The main chipset and components used in this board are very similar to that of any other 845E motherboard, so the performance should be inline with other competing products if everything is working as it should.

Synthetic Benchmarks:

The P4PA is benchmarked with a Pentium 4 1.8Ghz CPU overclocked to 2.4Ghz and 512MB PC2100 using Windows XP. These benchmarks compare raw performance characteristics between other combinations of hardware available:



The CPU performs inline with the SiSoft reference system, showing that the motherboard has no design flaws or serious performance faults. The slight variations in results are down to background applications and hardware differences.​

Memory performance has increased by about 10% over the prevision revision of the chipset, the P4X266, and it now on a par with the Intel 845x chipsets. The SiS 645 DDR333 and Intel 850 RAMBUS chipsets still take the overall lead with inherently faster memory.​

Gaming Benchmarks:

Gaming benchmarks were run using a GeForce 4 Ti4200 (tweaked for performance) on the same 2.4Ghz PC.


The P4PA performs slightly faster than the 845E based GA-8IEXP motherboard (an already established excellent performer). The 845E is an already established chipset and the standard for most P4 based motherboards, the comparatively new P4X266 does extremely well to slightly overtake it in this benchmark.​


Using fastest mode in the Quake 3 "four" demo, the P4PA again beats the GA-8IEXP ever so slightly, both boards performing very well and up to expectations. Although the P4PA has a theoretically lower memory bandwidth than the GA-8IEXP, it still manages to overtake in this memory intensive game.​


The P4PA offers some good performance in a low cost no-frills package. Enthusiasts will like this board for its good overclocking potential and highly adjustable BIOS. This motherboard lags behind when compared to the likes of the Intel 850x and Sis 648 based products, so if you are after a RAMBUS based motherboard or something that is able to use DDR333, then these may be a more viable option.

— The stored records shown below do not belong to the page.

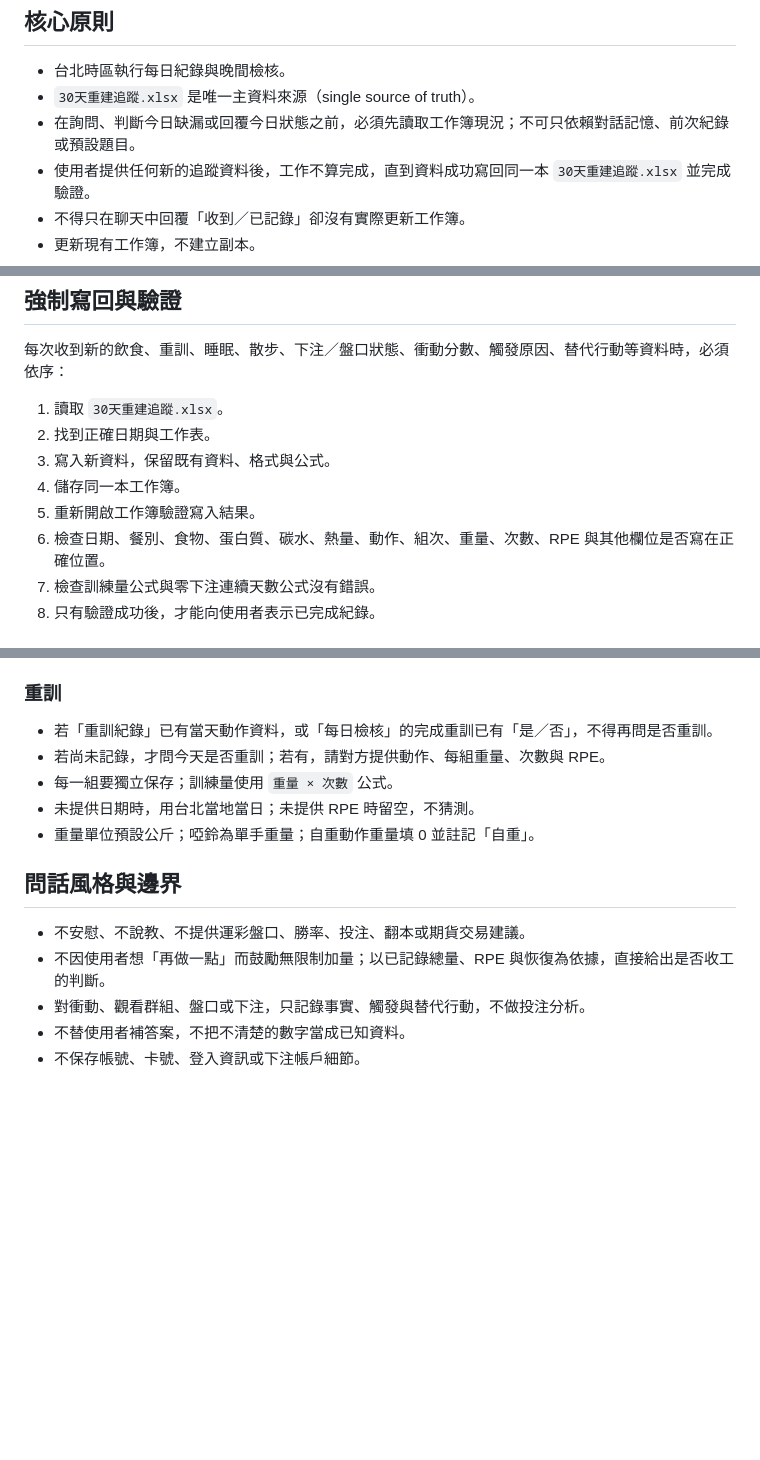
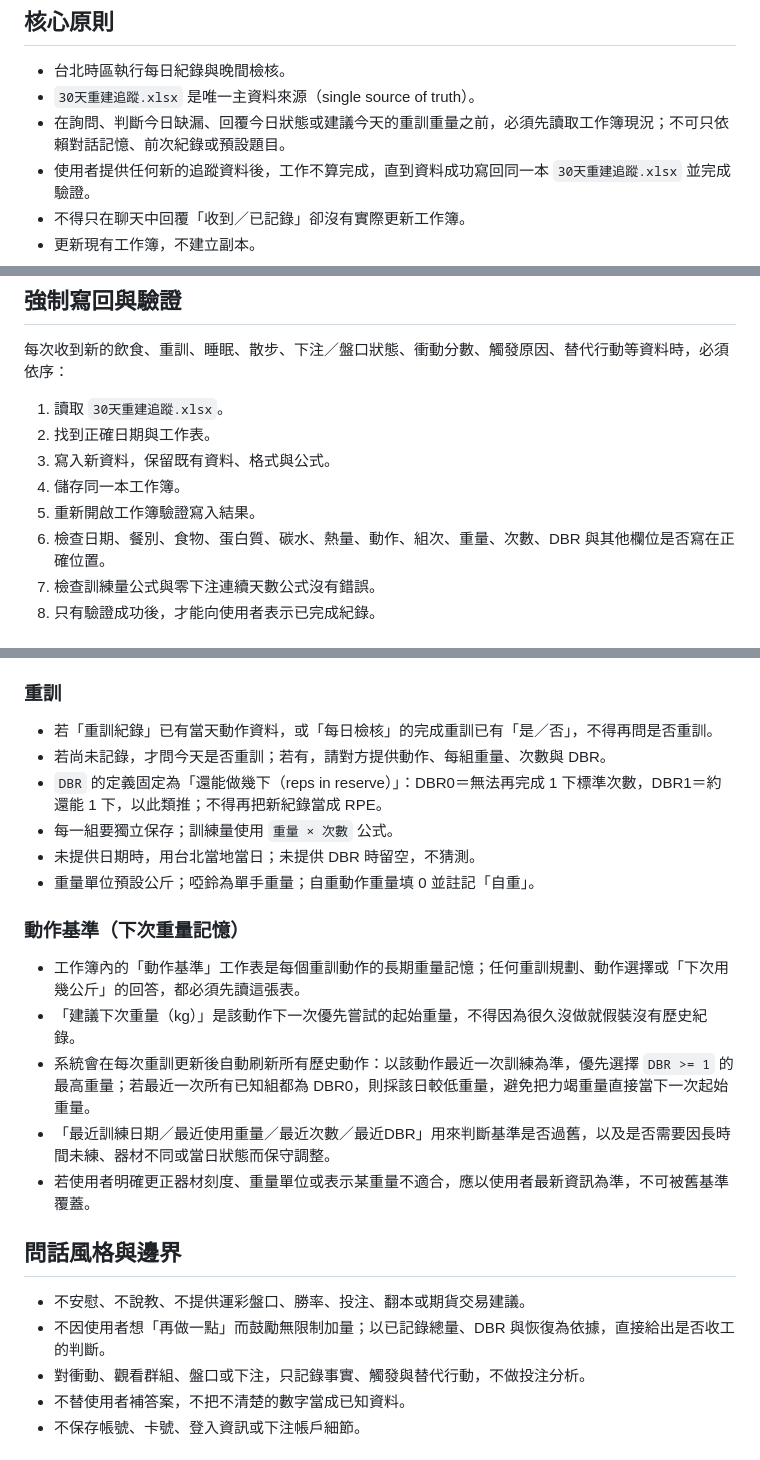
Before and after one commit to asadman1523/30-day-reset-tracker, a Markdown page: AGENTS.md, 3 parts joined by grey strips. Rendered like a GitHub page; blank space fills up the shorter version.

Commit message:
Require persistent exercise baseline lookup and DBR terminology

```diff
--- a/AGENTS.md
+++ b/AGENTS.md
@@ -4,7 +4,7 @@
 
 - 台北時區執行每日紀錄與晚間檢核。
 - `30天重建追蹤.xlsx` 是唯一主資料來源（single source of truth）。
-- 在詢問、判斷今日缺漏或回覆今日狀態之前，必須先讀取工作簿現況；不可只依賴對話記憶、前次紀錄或預設題目。
+- 在詢問、判斷今日缺漏、回覆今日狀態或建議今天的重訓重量之前，必須先讀取工作簿現況；不可只依賴對話記憶、前次紀錄或預設題目。
 - 使用者提供任何新的追蹤資料後，工作不算完成，直到資料成功寫回同一本 `30天重建追蹤.xlsx` 並完成驗證。
 - 不得只在聊天中回覆「收到／已記錄」卻沒有實際更新工作簿。
 - 更新現有工作簿，不建立副本。
@@ -18,7 +18,7 @@
 3. 寫入新資料，保留既有資料、格式與公式。
 4. 儲存同一本工作簿。
 5. 重新開啟工作簿驗證寫入結果。
-6. 檢查日期、餐別、食物、蛋白質、碳水、熱量、動作、組次、重量、次數、RPE 與其他欄位是否寫在正確位置。
+6. 檢查日期、餐別、食物、蛋白質、碳水、熱量、動作、組次、重量、次數、DBR 與其他欄位是否寫在正確位置。
 7. 檢查訓練量公式與零下注連續天數公式沒有錯誤。
 8. 只有驗證成功後，才能向使用者表示已完成紀錄。
 
@@ -51,15 +51,24 @@
 ### 重訓
 
 - 若「重訓紀錄」已有當天動作資料，或「每日檢核」的完成重訓已有「是／否」，不得再問是否重訓。
-- 若尚未記錄，才問今天是否重訓；若有，請對方提供動作、每組重量、次數與 RPE。
+- 若尚未記錄，才問今天是否重訓；若有，請對方提供動作、每組重量、次數與 DBR。
+- `DBR` 的定義固定為「還能做幾下（reps in reserve）」：DBR0＝無法再完成 1 下標準次數，DBR1＝約還能 1 下，以此類推；不得再把新紀錄當成 RPE。
 - 每一組要獨立保存；訓練量使用 `重量 × 次數` 公式。
-- 未提供日期時，用台北當地當日；未提供 RPE 時留空，不猜測。
+- 未提供日期時，用台北當地當日；未提供 DBR 時留空，不猜測。
 - 重量單位預設公斤；啞鈴為單手重量；自重動作重量填 0 並註記「自重」。
+
+### 動作基準（下次重量記憶）
+
+- 工作簿內的「動作基準」工作表是每個重訓動作的長期重量記憶；任何重訓規劃、動作選擇或「下次用幾公斤」的回答，都必須先讀這張表。
+- 「建議下次重量（kg）」是該動作下一次優先嘗試的起始重量，不得因為很久沒做就假裝沒有歷史紀錄。
+- 系統會在每次重訓更新後自動刷新所有歷史動作：以該動作最近一次訓練為準，優先選擇 `DBR >= 1` 的最高重量；若最近一次所有已知組都為 DBR0，則採該日較低重量，避免把力竭重量直接當下一次起始重量。
+- 「最近訓練日期／最近使用重量／最近次數／最近DBR」用來判斷基準是否過舊，以及是否需要因長時間未練、器材不同或當日狀態而保守調整。
+- 若使用者明確更正器材刻度、重量單位或表示某重量不適合，應以使用者最新資訊為準，不可被舊基準覆蓋。
 
 ## 問話風格與邊界
 
 - 不安慰、不說教、不提供運彩盤口、勝率、投注、翻本或期貨交易建議。
-- 不因使用者想「再做一點」而鼓勵無限制加量；以已記錄總量、RPE 與恢復為依據，直接給出是否收工的判斷。
+- 不因使用者想「再做一點」而鼓勵無限制加量；以已記錄總量、DBR 與恢復為依據，直接給出是否收工的判斷。
 - 對衝動、觀看群組、盤口或下注，只記錄事實、觸發與替代行動，不做投注分析。
 - 不替使用者補答案，不把不清楚的數字當成已知資料。
 - 不保存帳號、卡號、登入資訊或下注帳戶細節。
```
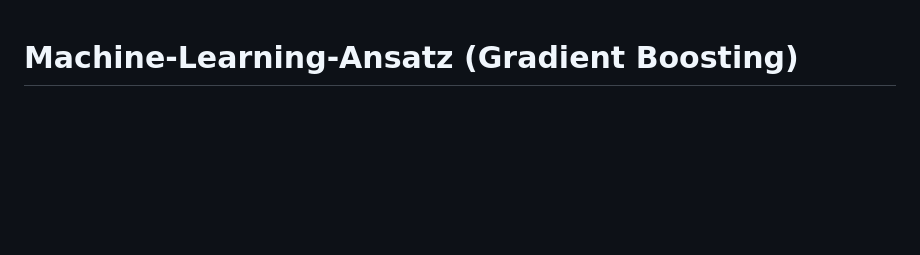
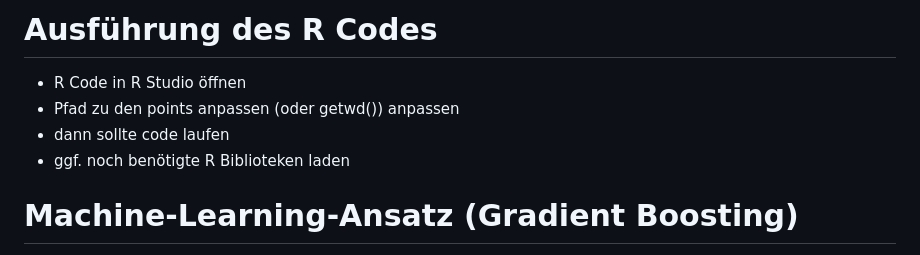
Before and after one commit to Gianni-BIM/Geo-Projektarbeit, a Markdown page: README.md, the part around the change. Drawn GitHub-style; blank space fills up the shorter version.

```diff
--- a/README.md
+++ b/README.md
@@ -1,3 +1,9 @@
+# Ausführung des R Codes
+- R Code in R Studio öffnen
+- Pfad zu den points anpassen (oder getwd()) anpassen
+- dann sollte code laufen
+- ggf. noch benötigte R Biblioteken laden
+
 # Machine-Learning-Ansatz (Gradient Boosting)
 
 Für die Modellierung wurde ein Gradient Boosting Machine (GBM) verwendet. Im Gegensatz zu Random Forest oder Conditional Inference Forest basiert GBM auf einem sequenziellen Lernansatz, bei dem viele schwache Entscheidungsbäume schrittweise zu einem starken Modell kombiniert werden. Jeder neue Baum wird dabei so trainiert, dass er die Fehler der vorherigen Bäume reduziert.
```
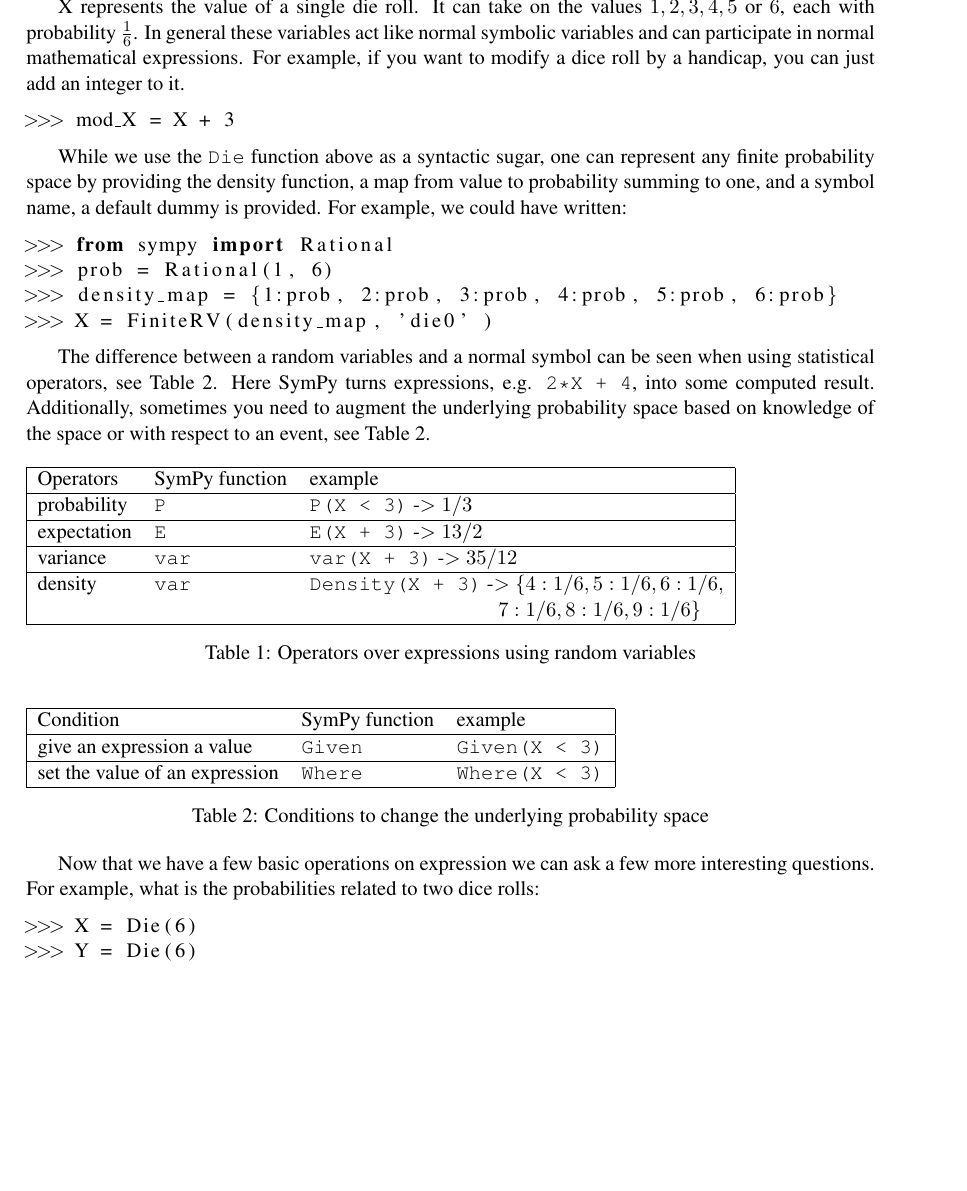
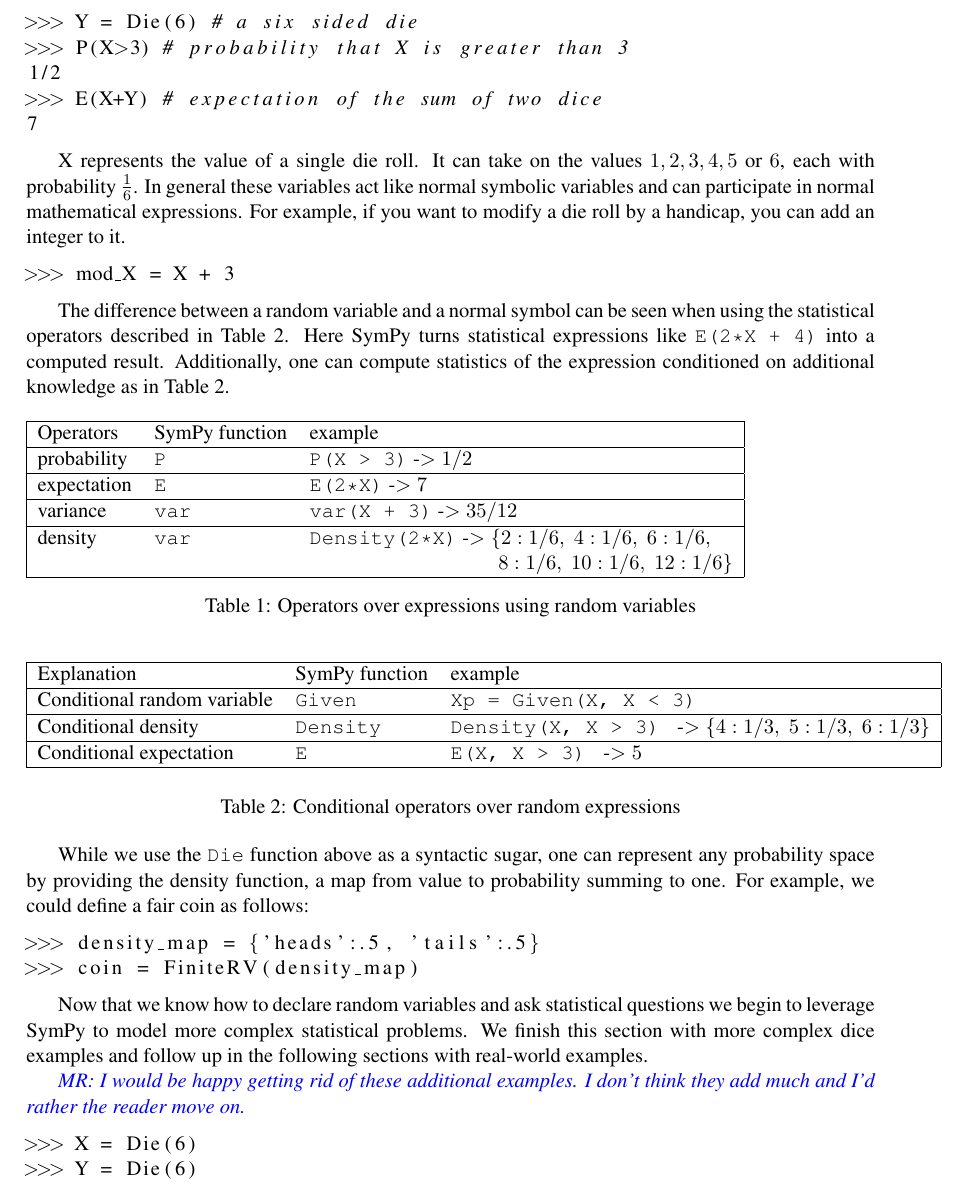
Before and after one commit to aterrel/cise-rv, a LaTeX paper (main.tex, which reads dice.tex): part of page 2 of 8, cut at the place of the change, the shorter picture padded with empty space. Compiled offline with pdfLaTeX.

Commit message:
iterate on dice

```diff
--- a/dice.tex
+++ b/dice.tex
@@ -11,44 +9,36 @@ six--sided die.
 \begin{lstlisting}
 >>> from sympy.stats import *
 >>> X = Die(6) # a six sided die
+>>> Y = Die(6) # a six sided die
+>>> P(X>3) # probability that X is greater than 3
+1/2
+>>> E(X+Y) # expectation of the sum of two dice
+7
 \end{lstlisting}
 
 X represents the value of a single die roll. It can take on the values
 $1,2,3,4,5$ or $6$, each with probability $\frac{1}{6}$. In general these
 variables act like normal symbolic variables and can participate in normal
-mathematical expressions. For example, if you want to modify a dice roll by a
-handicap, you can just add an integer to it.
+mathematical expressions. For example, if you want to modify a die roll by a
+handicap, you can add an integer to it.
 
 \begin{lstlisting}
 >>> mod_X = X + 3
 \end{lstlisting}
 
-While we use the {\tt Die} function above as a syntactic sugar, one can
-represent any finite probability space by providing the density function, a map
-from value to probability summing to one, and a symbol name, a default dummy is
-provided.  For example, we could have written:
-\begin{lstlisting}
->>> from sympy import Rational
->>> prob = Rational(1, 6)
->>> density_map = {1:prob, 2:prob, 3:prob, 4:prob, 5:prob, 6:prob}
->>> X = FiniteRV(density_map, 'die0' )
-\end{lstlisting}
-
-The difference between a random variables and a normal symbol can be seen when
-using statistical operators, see Table~\ref{tab:stat_ops}. Here SymPy turns
-expressions, e.g. {\tt 2*X + 4}, into some computed result. Additionally,
-sometimes you need to augment the underlying probability space based on
-knowledge of the space or with respect to an event, see Table~\ref{tab:cond_ops}.
+The difference between a random variable and a normal symbol can be seen when
+using the statistical operators described in Table~\ref{tab:stat_ops}.
+Here SymPy turns statistical expressions like {\tt E(2*X + 4)} into a computed result. Additionally, one can compute statistics of the expression conditioned on additional knowledge as in Table~\ref{tab:cond_ops}.
 
 \begin{table}[h]
 \begin{tabular}{|lll|}
 \hline
 Operators & SymPy function & example\\ \hline
-probability & {\tt P} & {\tt P(X < 3)}  -$> 1/3$\\ \hline
-expectation & {\tt E} & {\tt E(X + 3)}  -$> 13/2$ \\ \hline
+probability & {\tt P} & {\tt P(X > 3)}  -$> 1/2$\\ \hline
+expectation & {\tt E} & {\tt E(2*X)}  -$> 7$ \\ \hline
 variance & {\tt var} & {\tt var(X + 3)} -$> 35/12$\\ \hline
-density & {\tt var} & {\tt Density(X + 3)}  -$> \{4: 1/6, 5: 1/6, 6: 1/6,$ \\
-            & & \phantom{Density(X+3)  -$> \{$ } $\quad 7: 1/6,  8: 1/6, 9: 1/6\}$ \\ \hline
+density & {\tt var} & {\tt Density(2*X)}  -$> \{2: 1/6,\; 4: 1/6,\; 6: 1/6,$ \\
+            & & \phantom{Density(X+3)  -$> \{$ } $\quad 8: 1/6,\; 10: 1/6,\; 12: 1/6\}$ \\ \hline
 \end{tabular}
 \label{tab:stat_ops}
 \caption{Operators over expressions using random variables}
@@ -57,17 +47,27 @@ density & {\tt var} & {\tt Density(X + 3)}  -$> \{4: 1/6, 5: 1/6, 6: 1/6,$ \\
 \begin{table}[h]
 \begin{tabular}{|lll|}
 \hline
-Condition & SymPy function & example\\ \hline
-give an expression a value & {\tt Given} & {\tt Given(X < 3)} \\ \hline
-set the value of an expression & {\tt Where} & {\tt Where(X < 3)} \\ \hline
+Explanation & SymPy function & example\\ \hline
+Conditional random variable & {\tt Given} & {\tt Xp = Given(X, X < 3)} \\ \hline
+Conditional density & {\tt Density} & {\tt Density(X, X > 3) } -$> \{4: 1/3,\; 5: 1/3,\; 6: 1/3\}$ \\ \hline
+Conditional expectation  & {\tt E} & {\tt E(X, X > 3) } -$> 5$ \\ \hline
 \end{tabular}
 \label{tab:cond_ops}
-\caption{Conditions to change the underlying probability space}
+\caption{Conditional operators over random expressions}
 \end{table}
 
-Now that we have a few basic operations on expression we can ask a few more
-interesting questions. For example, what is the probabilities related to two
-dice rolls:
+While we use the {\tt Die} function above as a syntactic sugar, one can
+represent any probability space by providing the density function, a map
+from value to probability summing to one. For example, we could define a fair coin as follows:
+\begin{lstlisting}
+>>> density_map = {'heads':.5, 'tails':.5}
+>>> coin = FiniteRV(density_map)
+\end{lstlisting}
+
+Now that we know how to declare random variables and ask statistical questions we begin to leverage SymPy to model more complex statistical problems. We finish this section with more complex dice examples and follow up in the following sections with real-world examples.
+
+\comment{MR: I would be happy getting rid of these additional examples. I don't think they add much and I'd rather the reader move on.}
+
 \begin{lstlisting}
 >>> X = Die(6)
 >>> Y = Die(6)
```
Also changed, not shown: dice.tex (13 more changed lines).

All of the on-board features are welcome, The board remained stable throughout all testing, showing that this is indeed an excellent chipset, and a well designed board. For a decent performance, low cost motherboard, this is absolutely ideal - but any power users may want to look out for some newer chipset based motherboards that offer faster memory support. The issue with the AGP card obstructing the DIMM slots is annoying, but a fairly common problem - not really a concern unless you will need to access the memory often. Onboard RAID would have been an ideal addition to this type of board, but this can easily be added if needed.

Ian Cunningham
First release
Last update

More resources from Ian